We are right there with you! Traditional volunteer projects are good, but they’re often not good enough. In the second half of the course, we’ll take a deep dive with you into the differences between transactional and transformative volunteering. What does it look like? Why is it more impactful? With this information, we hope to offer a reminder of what inspires you to give back to the community and empowers you to offer meaningful experiences to others.
3. You sometimes plan and lead volunteer events and you could use some practical tips on how to quickly and easily make them more meaningful.
Daniel Goleman’s Emotional Intelligence says, “managers with excellent cognitive empathy get better than expected performance from their direct reports.” On a larger scale, empathy is what drives us to defend, protect, and care for each other. Volunteering can be a safe, nonthreatening space to develop empathy for others – and it’s not difficult to create the conditions for this to happen. In Empathy in Motion, we’ll teach you how to frame the volunteer experience to open up people’s minds to new ideas and inspire them to adopt new ways of thinking and being.
4. You’ve heard that volunteering can be a leadership development tool, but …
… how? Is there any research to back this up? As employee volunteering programs pick up speed, more and more research is being conducted to measure the personal and professional benefits of volunteering – including leadership development. Studies have been done that demonstrate how volunteering produces increased resilience, broader influence, hard and soft skills, expanded networks, and more. We’ll list some of the most interesting recent statistics and what you can do to integrate leadership development tactics into your company’s volunteer program – or into your own volunteer work.
5. You could use some quick and dirty tips on how to solve some of the logistical challenges that come up during volunteer events.
Ever wanted to hear from someone funny and creative (our very own Chris Jarvis, for one) on how to solve challenges that tend to present themselves during volunteer events? For example, is there a clever way for experienced volunteers to get newer volunteers to take on more responsibility without looking lazy? Or – what do you do when you want to hold a brief before the event starts, but everyone is late?

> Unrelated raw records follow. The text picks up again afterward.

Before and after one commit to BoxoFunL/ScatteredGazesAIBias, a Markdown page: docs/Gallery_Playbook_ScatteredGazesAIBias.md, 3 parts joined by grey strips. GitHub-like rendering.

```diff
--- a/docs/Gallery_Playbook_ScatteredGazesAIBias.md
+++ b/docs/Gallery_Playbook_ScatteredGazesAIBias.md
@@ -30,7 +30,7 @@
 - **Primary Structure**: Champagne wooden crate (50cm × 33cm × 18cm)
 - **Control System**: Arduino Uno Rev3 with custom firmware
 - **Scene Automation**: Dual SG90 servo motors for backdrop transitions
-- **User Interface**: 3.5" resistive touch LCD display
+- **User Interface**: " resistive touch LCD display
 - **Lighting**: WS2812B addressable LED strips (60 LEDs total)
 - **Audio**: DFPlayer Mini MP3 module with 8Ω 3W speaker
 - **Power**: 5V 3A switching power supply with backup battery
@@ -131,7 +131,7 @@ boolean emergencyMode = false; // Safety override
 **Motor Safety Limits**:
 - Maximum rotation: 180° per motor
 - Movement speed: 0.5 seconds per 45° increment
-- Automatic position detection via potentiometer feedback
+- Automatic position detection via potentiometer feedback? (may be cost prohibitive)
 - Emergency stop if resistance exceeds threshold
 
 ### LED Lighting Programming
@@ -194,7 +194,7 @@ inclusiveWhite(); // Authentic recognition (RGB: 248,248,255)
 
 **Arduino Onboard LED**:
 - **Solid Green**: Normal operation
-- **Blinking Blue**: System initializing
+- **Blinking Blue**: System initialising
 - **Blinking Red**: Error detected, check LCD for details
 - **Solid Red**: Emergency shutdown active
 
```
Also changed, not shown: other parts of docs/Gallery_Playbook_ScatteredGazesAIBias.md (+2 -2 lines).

Listen to these and other fun examples and ideas in Empathy in Motion.
6. You want to measure impact, but you have no idea how to do it or what to measure.
This is an exciting trend in the field of CSR and corporate citizenship and we are excited to participate in solving it! Join us to learn the categories that must be measured in employee volunteer programs in order to report on impact. We’ll make an effort to address the most pressing questions like:
How do you measure engagement?
How is impact defined?
Is it possible to measure these things without adding resources to my team?
We’ll also tell you how the categories of measurement interrelate, and we’ll provide some practical steps for applying them to your employee volunteer program.
Empathy in Motion: The Power of Employee Volunteering is a free online course and it’s open for enrollment now! Starting March 14, 2017, the course offers a new perspective on the power of volunteering that goes beyond the traditional transactional model. Anyone can enroll and can share course details with colleagues, other volunteers, and even family and friends.
Realized Worth designs and implements corporate volunteer programs for companies around the world. Want to discuss your program with us? We’ll be happy to hear from you! Find us on Twitter, Facebook, and LinkedIn.